Action item:
The required answer is an exact copy of the records below, without pictures.
(Data section Opens)
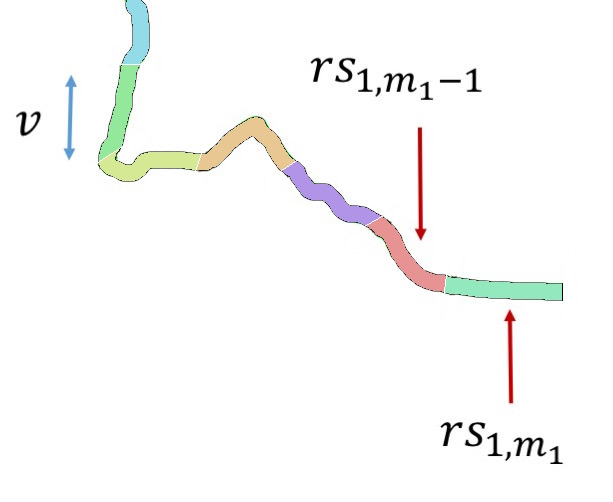
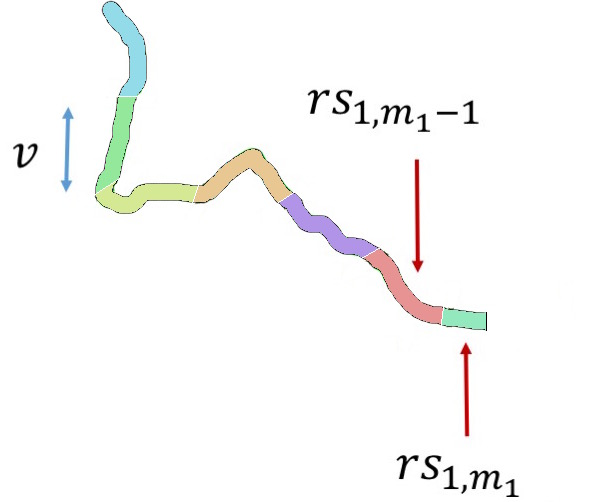
Added images and Update Chapter 7

diff --git a/Chapters/Chapter07.tex b/Chapters/Chapter07.tex
@@ -6,7 +6,7 @@ Prima di proseguire nel metodo bisogna definire alcune notazioni:
 
 \begin{enumerate}
 	\setcounter{enumi}{18}
-	\item \textbf{$ \mathcal{R} $ (Routes)} $ = \{r_k(k=1,..,\mathbf{card}(\mathcal{R}) | r_k $ è una \textit{Route} ubicata all'interno dei confini della  GeoArea \}. Per \textit{Route} si intende una generica tratta (come ad esempio una ferrovia, un'autostrada) (Immagine \ref{img:route}) descritta dalla tupla < \textit{ID}, \textit{Name}, \textit{geometry}>. Il campo \textit{ID} identifica univocamente la tratta; \textit{Name} una sua etichetta nominale; \textit{geometry} rappresenta una geometria che descrive la tratta sul territorio. Nelle notazioni introdotte di seguito l'occorrenza del pedice $\{k\}$ viene usata $sempre$ per richiamare la \textit{Route} $k-esima$, ovvero alla tratta $r_k$ di $ \mathcal{R} $.
+	\item \textbf{$ \mathcal{R} $ (Routes)} $ = \{r_k(k=1,..,\mathbf{card}(\mathcal{R}) | r_k $ è una \textit{Route} ubicata all'interno dei confini della  GeoArea \}. Per \textit{Route} si intende una generica tratta (come ad esempio una ferrovia, un'autostrada) descritta dalla tupla < \textit{ID}, \textit{Name}, \textit{geometry}>. Il campo \textit{ID} identifica univocamente la tratta; \textit{Name} una sua etichetta nominale; \textit{geometry} rappresenta una geometria che descrive la tratta sul territorio. Nelle notazioni introdotte di seguito l'occorrenza del pedice $\{k\}$ viene usata $sempre$ per richiamare la \textit{Route} $k-esima$, ovvero alla tratta $r_k$ di $ \mathcal{R} $.
 	
 		\begin{figure}[h]
 		\centering
@@ -34,8 +34,8 @@ Il numero $m_{k}$ di sotto-tratte è pari all'arrotondamento in eccesso tra il r
 
 	\begin{figure}[h]
 	\centering
-	\includegraphics[width=0.4\textwidth]{images/routes2}
-	\caption{}
+	\includegraphics[width=0.4\textwidth]{images/routes2_new}
+	\caption{Nella figura viene mostrata la procedura di segmentazione di una \textit{Route} in sotto-tratte di lunghezza $v$. Si può notare in questo caso che  l'ultima sotto-tratta $rs_{1,{m_1}}$ ha lunghezza inferiore a $v$}
 	\label{img:segment}
 	\end{figure}
 
@@ -45,16 +45,24 @@ Il numero $m_{k}$ di sotto-tratte è pari all'arrotondamento in eccesso tra il r
 n_{k,s}=\left\lceil\left(\frac{Lunghezza(rs_{k,s})}{q}\right)\right\rceil
 \end{equation}
 \\
-Al termine del campionamento, tutti i punti avranno una distanza dagli adiacenti pari al passo di campionamento ad eccezione dell'ultimo che avrà una distanza $\le q$. Pertanto si consiglia un passo di campionamento $q$ che sia divisibile per $v$ (in questo modo l'unico punto ad avere distanza $\le q$ dai vicini sarà l'ultimo punto della ultima sotto-tratta di $r_k$ ) Il valore di $n_{k,s}$ corrisponde alla $\mathbf{card}(\mathcal{RSP}_{k,s})$
+Al termine del campionamento, tutti i punti avranno una distanza dagli adiacenti pari al passo di campionamento ad eccezione dell'ultimo che avrà una distanza $\le q$ (Figura \ref{img:campionamento} e \ref{img:campionamento_2}). Pertanto si consiglia un passo di campionamento $q$ che sia divisibile per $v$ (in questo modo l'unico punto ad avere distanza $\le q$ dai vicini sarà l'ultimo punto della ultima sotto-tratta di $r_k$ ) Il valore di $n_{k,s}$ corrisponde alla $\mathbf{card}(\mathcal{RSP}_{k,s})$
 \\
 
-	\begin{figure}[h]
+\begin{figure}[h]
 	\centering
-	\includegraphics[width=0.4\textwidth]{images/routes3}
-	\caption{}
-	\label{img:campionamento}
-	\end{figure}
+\includegraphics[width=0.6\textwidth]{images/routes3}
+\caption{Esempio di campionamento di una \textit{Route Segment} con passo di campionamento $q$ (Caso con $v$ divisibile per $q$) }
+\label{img:campionamento}
+\end{figure}
 
+\begin{figure}[h]
+	\centering
+\includegraphics[width=0.6\textwidth]{images/routes4}
+\caption{Esempio di campionamento di una \textit{Route Segment} con passo di campionamento $q$ (Caso con $v$ non divisibile per $q$). Si nota in questo caso l'ultimo punto di colore blue si trova a distanza <$q$ dall'adiacente }
+\label{img:campionamento_2}
+\end{figure}
+
+\newpage
 \noindent Una volta ottenuti i punti $rsp_{k,s,p}$ che approssimano la sotto-tratta $rs_{k,s}$, è possibile applicare il metodo base di calcolo per l'exposure. Per il metodo esteso alle tratte, si è deciso di lavorare su due sistemi diversi per la rappresentazione della exposure. Le definiamo con le seguenti notazioni:
 
 \begin{enumerate}
@@ -70,7 +78,8 @@ $ \{exprsp_{k,s,p} (k=1,..,\mathbf{card}(\mathcal{R})),(s=1,..,\mathbf{card}(\ma
 \noindent Il secondo sistema invece parte dai risultati ottenuti dal primo ma ha l'obettivo di rappresentare l'exposure non per i singoli punti ma per le specifiche sotto-tratte $rs_{k,s}$. Il valore di exposure per singola sotto-tratta è data dalla seguente equazione:
 
 \begin{equation}\label{eq:exprs}
-exprs_{k,s}=\sum_{p=1}^{n_{k,s}} exprsp_{k,s,p}
+exprs_{k,s}=\frac{1}{n_{k,s}}\left(\sum_{p=1}^{n_{k,s}} exprsp_{k,s,p}\right)
 \end{equation}
 
-\noindent Con parole esplicite, l'exposure di una sotto-tratta $rs_{k,s}$ equivale alla somma delle exposure di tutti i punti $rsp_{k,s,p}$ ottenuti dal suo campionamento. Il risultato sarà rappresentato secondo la notazione \ref{ERS}.
+
+\noindent Con parole esplicite, l'exposure di una sotto-tratta $rs_{k,s}$ equivale alla media delle exposure di tutti i punti $rsp_{k,s,p}$ ottenuti dal suo campionamento. Il risultato sarà rappresentato secondo la notazione \ref{ERS}.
(Data section Closes)
Response for this exercise:
Added images and Update Chapter 7

diff --git a/Chapters/Chapter07.tex b/Chapters/Chapter07.tex
@@ -6,7 +6,7 @@ Prima di proseguire nel metodo bisogna definire alcune notazioni:
 
 \begin{enumerate}
 	\setcounter{enumi}{18}
-	\item \textbf{$ \mathcal{R} $ (Routes)} $ = \{r_k(k=1,..,\mathbf{card}(\mathcal{R}) | r_k $ è una \textit{Route} ubicata all'interno dei confini della  GeoArea \}. Per \textit{Route} si intende una generica tratta (come ad esempio una ferrovia, un'autostrada) (Immagine \ref{img:route}) descritta dalla tupla < \textit{ID}, \textit{Name}, \textit{geometry}>. Il campo \textit{ID} identifica univocamente la tratta; \textit{Name} una sua etichetta nominale; \textit{geometry} rappresenta una geometria che descrive la tratta sul territorio. Nelle notazioni introdotte di seguito l'occorrenza del pedice $\{k\}$ viene usata $sempre$ per richiamare la \textit{Route} $k-esima$, ovvero alla tratta $r_k$ di $ \mathcal{R} $.
+	\item \textbf{$ \mathcal{R} $ (Routes)} $ = \{r_k(k=1,..,\mathbf{card}(\mathcal{R}) | r_k $ è una \textit{Route} ubicata all'interno dei confini della  GeoArea \}. Per \textit{Route} si intende una generica tratta (come ad esempio una ferrovia, un'autostrada) descritta dalla tupla < \textit{ID}, \textit{Name}, \textit{geometry}>. Il campo \textit{ID} identifica univocamente la tratta; \textit{Name} una sua etichetta nominale; \textit{geometry} rappresenta una geometria che descrive la tratta sul territorio. Nelle notazioni introdotte di seguito l'occorrenza del pedice $\{k\}$ viene usata $sempre$ per richiamare la \textit{Route} $k-esima$, ovvero alla tratta $r_k$ di $ \mathcal{R} $.
 	
 		\begin{figure}[h]
 		\centering
@@ -34,8 +34,8 @@ Il numero $m_{k}$ di sotto-tratte è pari all'arrotondamento in eccesso tra il r
 
 	\begin{figure}[h]
 	\centering
-	\includegraphics[width=0.4\textwidth]{images/routes2}
-	\caption{}
+	\includegraphics[width=0.4\textwidth]{images/routes2_new}
+	\caption{Nella figura viene mostrata la procedura di segmentazione di una \textit{Route} in sotto-tratte di lunghezza $v$. Si può notare in questo caso che  l'ultima sotto-tratta $rs_{1,{m_1}}$ ha lunghezza inferiore a $v$}
 	\label{img:segment}
 	\end{figure}
 
@@ -45,16 +45,24 @@ Il numero $m_{k}$ di sotto-tratte è pari all'arrotondamento in eccesso tra il r
 n_{k,s}=\left\lceil\left(\frac{Lunghezza(rs_{k,s})}{q}\right)\right\rceil
 \end{equation}
 \\
-Al termine del campionamento, tutti i punti avranno una distanza dagli adiacenti pari al passo di campionamento ad eccezione dell'ultimo che avrà una distanza $\le q$. Pertanto si consiglia un passo di campionamento $q$ che sia divisibile per $v$ (in questo modo l'unico punto ad avere distanza $\le q$ dai vicini sarà l'ultimo punto della ultima sotto-tratta di $r_k$ ) Il valore di $n_{k,s}$ corrisponde alla $\mathbf{card}(\mathcal{RSP}_{k,s})$
+Al termine del campionamento, tutti i punti avranno una distanza dagli adiacenti pari al passo di campionamento ad eccezione dell'ultimo che avrà una distanza $\le q$ (Figura \ref{img:campionamento} e \ref{img:campionamento_2}). Pertanto si consiglia un passo di campionamento $q$ che sia divisibile per $v$ (in questo modo l'unico punto ad avere distanza $\le q$ dai vicini sarà l'ultimo punto della ultima sotto-tratta di $r_k$ ) Il valore di $n_{k,s}$ corrisponde alla $\mathbf{card}(\mathcal{RSP}_{k,s})$
 \\
 
-	\begin{figure}[h]
+\begin{figure}[h]
 	\centering
-	\includegraphics[width=0.4\textwidth]{images/routes3}
-	\caption{}
-	\label{img:campionamento}
-	\end{figure}
+\includegraphics[width=0.6\textwidth]{images/routes3}
+\caption{Esempio di campionamento di una \textit{Route Segment} con passo di campionamento $q$ (Caso con $v$ divisibile per $q$) }
+\label{img:campionamento}
+\end{figure}
 
+\begin{figure}[h]
+	\centering
+\includegraphics[width=0.6\textwidth]{images/routes4}
+\caption{Esempio di campionamento di una \textit{Route Segment} con passo di campionamento $q$ (Caso con $v$ non divisibile per $q$). Si nota in questo caso l'ultimo punto di colore blue si trova a distanza <$q$ dall'adiacente }
+\label{img:campionamento_2}
+\end{figure}
+
+\newpage
 \noindent Una volta ottenuti i punti $rsp_{k,s,p}$ che approssimano la sotto-tratta $rs_{k,s}$, è possibile applicare il metodo base di calcolo per l'exposure. Per il metodo esteso alle tratte, si è deciso di lavorare su due sistemi diversi per la rappresentazione della exposure. Le definiamo con le seguenti notazioni:
 
 \begin{enumerate}
@@ -70,7 +78,8 @@ $ \{exprsp_{k,s,p} (k=1,..,\mathbf{card}(\mathcal{R})),(s=1,..,\mathbf{card}(\ma
 \noindent Il secondo sistema invece parte dai risultati ottenuti dal primo ma ha l'obettivo di rappresentare l'exposure non per i singoli punti ma per le specifiche sotto-tratte $rs_{k,s}$. Il valore di exposure per singola sotto-tratta è data dalla seguente equazione:
 
 \begin{equation}\label{eq:exprs}
-exprs_{k,s}=\sum_{p=1}^{n_{k,s}} exprsp_{k,s,p}
+exprs_{k,s}=\frac{1}{n_{k,s}}\left(\sum_{p=1}^{n_{k,s}} exprsp_{k,s,p}\right)
 \end{equation}
 
-\noindent Con parole esplicite, l'exposure di una sotto-tratta $rs_{k,s}$ equivale alla somma delle exposure di tutti i punti $rsp_{k,s,p}$ ottenuti dal suo campionamento. Il risultato sarà rappresentato secondo la notazione \ref{ERS}.
+
+\noindent Con parole esplicite, l'exposure di una sotto-tratta $rs_{k,s}$ equivale alla media delle exposure di tutti i punti $rsp_{k,s,p}$ ottenuti dal suo campionamento. Il risultato sarà rappresentato secondo la notazione \ref{ERS}.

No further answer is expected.